Description of the task:
Copy the data exactly as it appears, and do not include any pictures.
◇ ◇ ◇ ◇ ◇
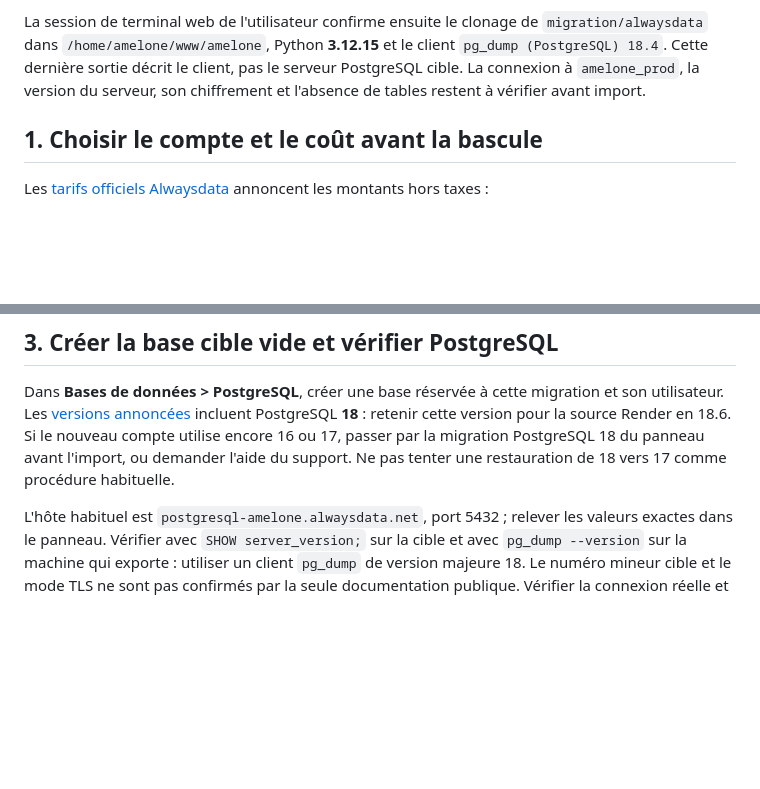
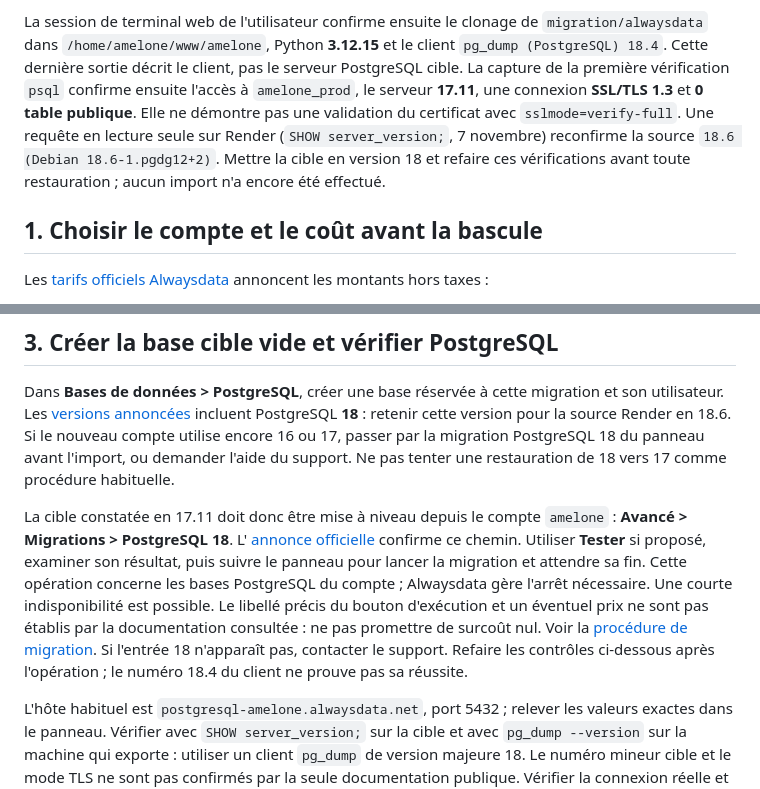
Before and after one commit to wilfriedbarrer-stack/AMELONE, a Markdown page: docs/migration-alwaysdata.md, 2 parts joined by grey strips. Drawn GitHub-style; blank space fills up the shorter version.

Commit message:
Record verified target TLS and PostgreSQL 18 upgrade prerequisite

```diff
--- a/docs/migration-alwaysdata.md
+++ b/docs/migration-alwaysdata.md
@@ -23,8 +23,13 @@ Elle n'a pas encore été utilisée pour se connecter. Empreinte publique :
 La session de terminal web de l'utilisateur confirme ensuite le clonage de
 `migration/alwaysdata` dans `/home/amelone/www/amelone`, Python **3.12.15** et
 le client `pg_dump (PostgreSQL) 18.4`. Cette dernière sortie décrit le client,
-pas le serveur PostgreSQL cible. La connexion à `amelone_prod`, la version du
-serveur, son chiffrement et l'absence de tables restent à vérifier avant import.
+pas le serveur PostgreSQL cible. La capture de la première vérification `psql`
+confirme ensuite l'accès à `amelone_prod`, le serveur **17.11**, une connexion
+**SSL/TLS 1.3** et **0 table publique**. Elle ne démontre pas une validation du
+certificat avec `sslmode=verify-full`. Une requête en lecture seule sur Render
+(`SHOW server_version;`, 7 novembre) reconfirme la source
+`18.6 (Debian 18.6-1.pgdg12+2)`. Mettre la cible en version 18 et refaire ces
+vérifications avant toute restauration ; aucun import n'a encore été effectué.
 
 ## 1. Choisir le compte et le coût avant la bascule
 
@@ -110,6 +115,19 @@ incluent PostgreSQL **18** : retenir cette version pour la source Render en 18.6
 Si le nouveau compte utilise encore 16 ou 17, passer par la migration PostgreSQL 18
 du panneau avant l'import, ou demander l'aide du support. Ne pas tenter une
 restauration de 18 vers 17 comme procédure habituelle.
+
+La cible constatée en 17.11 doit donc être mise à niveau depuis le compte
+`amelone` : **Avancé > Migrations > PostgreSQL 18**. L'
+[annonce officielle](https://changelog.alwaysdata.com/509/detail/) confirme ce
+chemin. Utiliser **Tester** si proposé, examiner son résultat, puis suivre le
+panneau pour lancer la migration et attendre sa fin. Cette opération concerne
+les bases PostgreSQL du compte ; Alwaysdata gère l'arrêt nécessaire. Une courte
+indisponibilité est possible. Le libellé précis du bouton d'exécution et un
+éventuel prix ne sont pas établis par la documentation consultée : ne pas
+promettre de surcoût nul. Voir la
+[procédure de migration](https://help.alwaysdata.com/fr/docs/caracteristiques-techniques/migrations/effectuer-une-migration/).
+Si l'entrée 18 n'apparaît pas, contacter le support. Refaire les contrôles
+ci-dessous après l'opération ; le numéro 18.4 du client ne prouve pas sa réussite.
 
 L'hôte habituel est `postgresql-amelone.alwaysdata.net`, port 5432 ; relever les
 valeurs exactes dans le panneau. Vérifier avec `SHOW server_version;` sur la cible
```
◇ ◇ ◇ ◇ ◇
Exercise solution:
Before and after one commit to wilfriedbarrer-stack/AMELONE, a Markdown page: docs/migration-alwaysdata.md, 2 parts joined by grey strips. Drawn GitHub-style; blank space fills up the shorter version.

Commit message:
Record verified target TLS and PostgreSQL 18 upgrade prerequisite

```diff
--- a/docs/migration-alwaysdata.md
+++ b/docs/migration-alwaysdata.md
@@ -23,8 +23,13 @@ Elle n'a pas encore été utilisée pour se connecter. Empreinte publique :
 La session de terminal web de l'utilisateur confirme ensuite le clonage de
 `migration/alwaysdata` dans `/home/amelone/www/amelone`, Python **3.12.15** et
 le client `pg_dump (PostgreSQL) 18.4`. Cette dernière sortie décrit le client,
-pas le serveur PostgreSQL cible. La connexion à `amelone_prod`, la version du
-serveur, son chiffrement et l'absence de tables restent à vérifier avant import.
+pas le serveur PostgreSQL cible. La capture de la première vérification `psql`
+confirme ensuite l'accès à `amelone_prod`, le serveur **17.11**, une connexion
+**SSL/TLS 1.3** et **0 table publique**. Elle ne démontre pas une validation du
+certificat avec `sslmode=verify-full`. Une requête en lecture seule sur Render
+(`SHOW server_version;`, 7 novembre) reconfirme la source
+`18.6 (Debian 18.6-1.pgdg12+2)`. Mettre la cible en version 18 et refaire ces
+vérifications avant toute restauration ; aucun import n'a encore été effectué.
 
 ## 1. Choisir le compte et le coût avant la bascule
 
@@ -110,6 +115,19 @@ incluent PostgreSQL **18** : retenir cette version pour la source Render en 18.6
 Si le nouveau compte utilise encore 16 ou 17, passer par la migration PostgreSQL 18
 du panneau avant l'import, ou demander l'aide du support. Ne pas tenter une
 restauration de 18 vers 17 comme procédure habituelle.
+
+La cible constatée en 17.11 doit donc être mise à niveau depuis le compte
+`amelone` : **Avancé > Migrations > PostgreSQL 18**. L'
+[annonce officielle](https://changelog.alwaysdata.com/509/detail/) confirme ce
+chemin. Utiliser **Tester** si proposé, examiner son résultat, puis suivre le
+panneau pour lancer la migration et attendre sa fin. Cette opération concerne
+les bases PostgreSQL du compte ; Alwaysdata gère l'arrêt nécessaire. Une courte
+indisponibilité est possible. Le libellé précis du bouton d'exécution et un
+éventuel prix ne sont pas établis par la documentation consultée : ne pas
+promettre de surcoût nul. Voir la
+[procédure de migration](https://help.alwaysdata.com/fr/docs/caracteristiques-techniques/migrations/effectuer-une-migration/).
+Si l'entrée 18 n'apparaît pas, contacter le support. Refaire les contrôles
+ci-dessous après l'opération ; le numéro 18.4 du client ne prouve pas sa réussite.
 
 L'hôte habituel est `postgresql-amelone.alwaysdata.net`, port 5432 ; relever les
 valeurs exactes dans le panneau. Vérifier avec `SHOW server_version;` sur la cible
```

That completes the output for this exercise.